**The problem:** All of the entries below need repeating exactly, apart from their images.

┌──

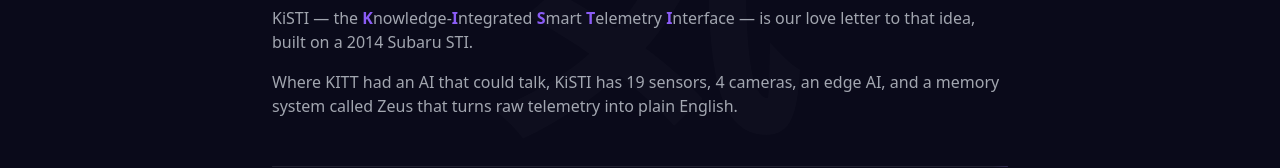
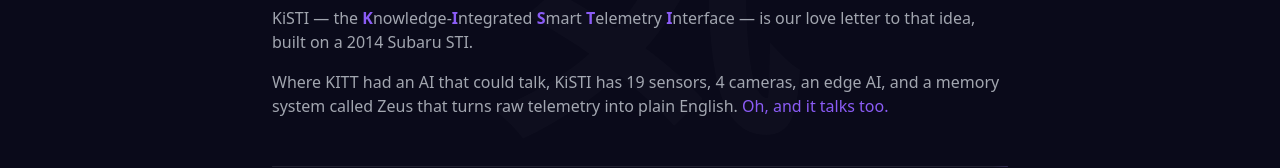
Before and after one commit to ALDC-io/kisti, a Next.js app: page /why in a window 1280 px wide. Shown: the part 415-583 px from the top of the page. Built offline with nearby package versions, Linux system fonts and the light colour scheme.

Commit message:
copy: add "Oh, and it talks too" kicker to Why KiSTI page
Co-Authored-By: Claude Opus 4.6 <noreply@anthropic.com>

```diff
--- a/src/app/why/page.tsx
+++ b/src/app/why/page.tsx
@@ -57,7 +57,10 @@ export default function WhyPage() {
               <p>
                 Where KITT had an AI that could talk, KiSTI has 19 sensors, 4
                 cameras, an edge AI, and a memory system called Zeus that turns
-                raw telemetry into plain English.
+                raw telemetry into plain English.{" "}
+                <span className="text-kisti-accent">
+                  Oh, and it talks too.
+                </span>
               </p>
             </div>
           </section>
```
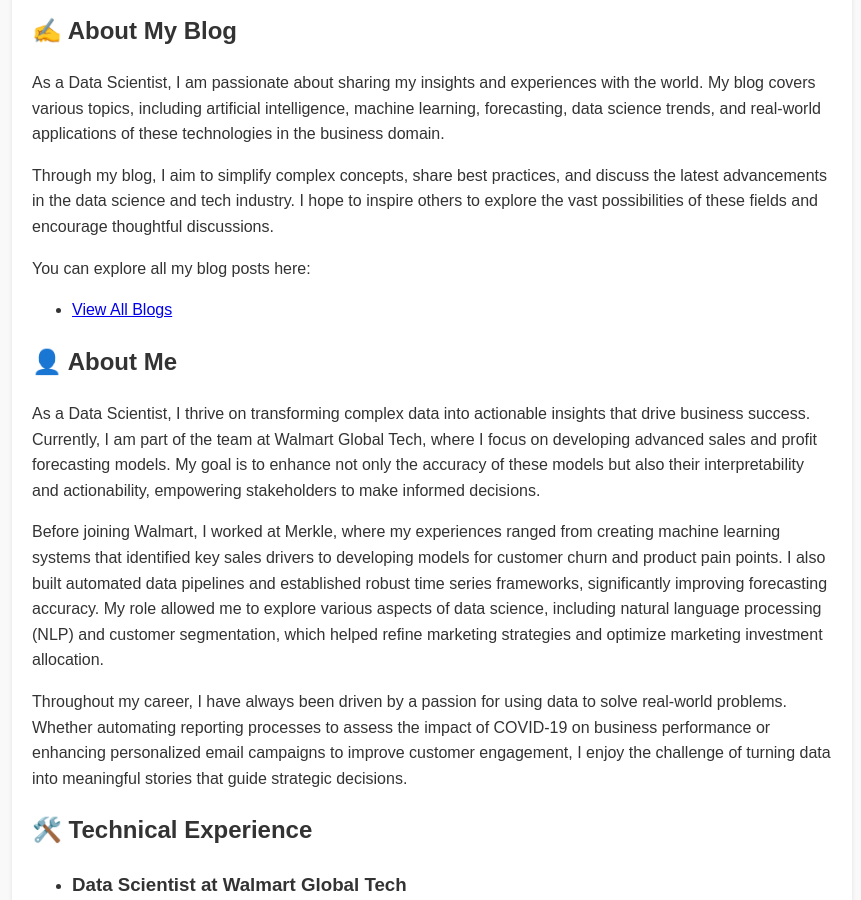
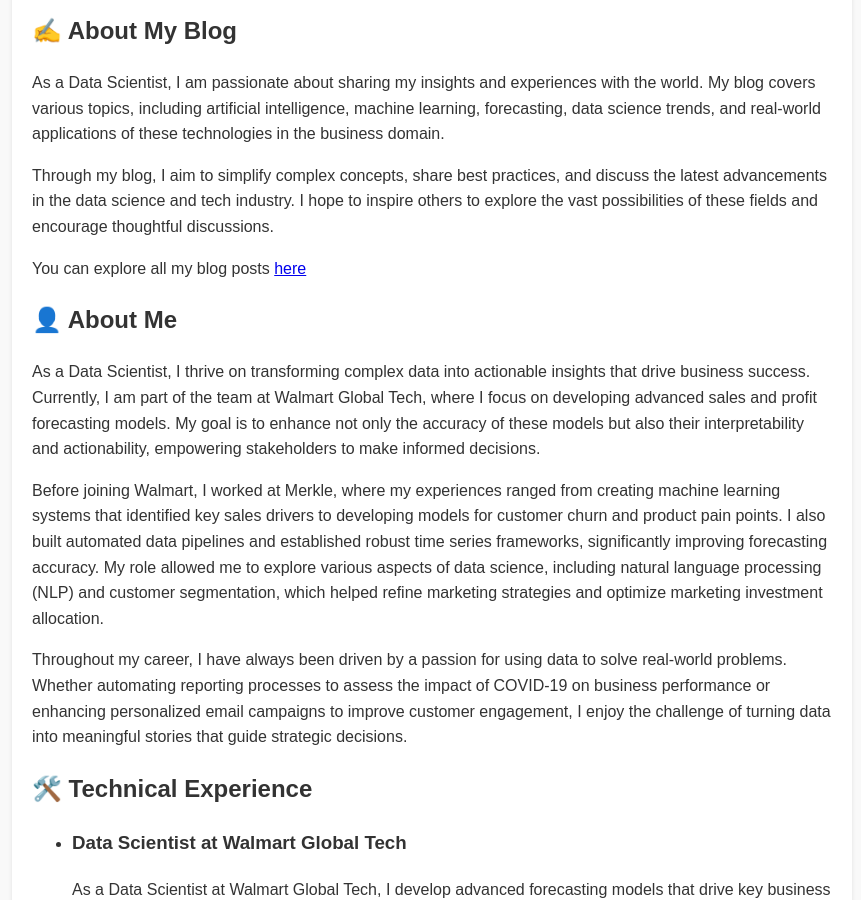
Before and after one commit to MeherBhaskar/meherbhaskar.github.io, a Jekyll site: the page built from index.md, in a window 1280 px wide and 900 px high, scrolled down 455 px. Shown: the whole window, without its empty margins (208-1069 px from the left). Built offline with Jekyll 4.4.1, drawn with Linux system fonts in a browser that asks for light colours.

Commit message:
Fix path

```diff
--- a/index.md
+++ b/index.md
@@ -16,9 +16,7 @@ As a Data Scientist, I am passionate about sharing my insights and experiences w
 
 Through my blog, I aim to simplify complex concepts, share best practices, and discuss the latest advancements in the data science and tech industry. I hope to inspire others to explore the vast possibilities of these fields and encourage thoughtful discussions.
 
-You can explore all my blog posts here:
-
-- [View All Blogs](blogs)
+You can explore all my blog posts [here](blogs)
 
 
 ## 👤 About Me
```
Also changed, not shown: blogs.md (+1 -1 lines).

└──

**Result:**
Before and after one commit to ALDC-io/kisti, a Next.js app: page /why in a window 1280 px wide. Shown: the part 415-583 px from the top of the page. Built offline with nearby package versions, Linux system fonts and the light colour scheme.

Commit message:
copy: add "Oh, and it talks too" kicker to Why KiSTI page
Co-Authored-By: Claude Opus 4.6 <noreply@anthropic.com>

```diff
--- a/src/app/why/page.tsx
+++ b/src/app/why/page.tsx
@@ -57,7 +57,10 @@ export default function WhyPage() {
               <p>
                 Where KITT had an AI that could talk, KiSTI has 19 sensors, 4
                 cameras, an edge AI, and a memory system called Zeus that turns
-                raw telemetry into plain English.
+                raw telemetry into plain English.{" "}
+                <span className="text-kisti-accent">
+                  Oh, and it talks too.
+                </span>
               </p>
             </div>
           </section>
```
Before and after one commit to MeherBhaskar/meherbhaskar.github.io, a Jekyll site: the page built from index.md, in a window 1280 px wide and 900 px high, scrolled down 455 px. Shown: the whole window, without its empty margins (208-1069 px from the left). Built offline with Jekyll 4.4.1, drawn with Linux system fonts in a browser that asks for light colours.

Commit message:
Fix path

```diff
--- a/index.md
+++ b/index.md
@@ -16,9 +16,7 @@ As a Data Scientist, I am passionate about sharing my insights and experiences w
 
 Through my blog, I aim to simplify complex concepts, share best practices, and discuss the latest advancements in the data science and tech industry. I hope to inspire others to explore the vast possibilities of these fields and encourage thoughtful discussions.
 
-You can explore all my blog posts here:
-
-- [View All Blogs](blogs)
+You can explore all my blog posts [here](blogs)
 
 
 ## 👤 About Me
```
Also changed, not shown: blogs.md (+1 -1 lines).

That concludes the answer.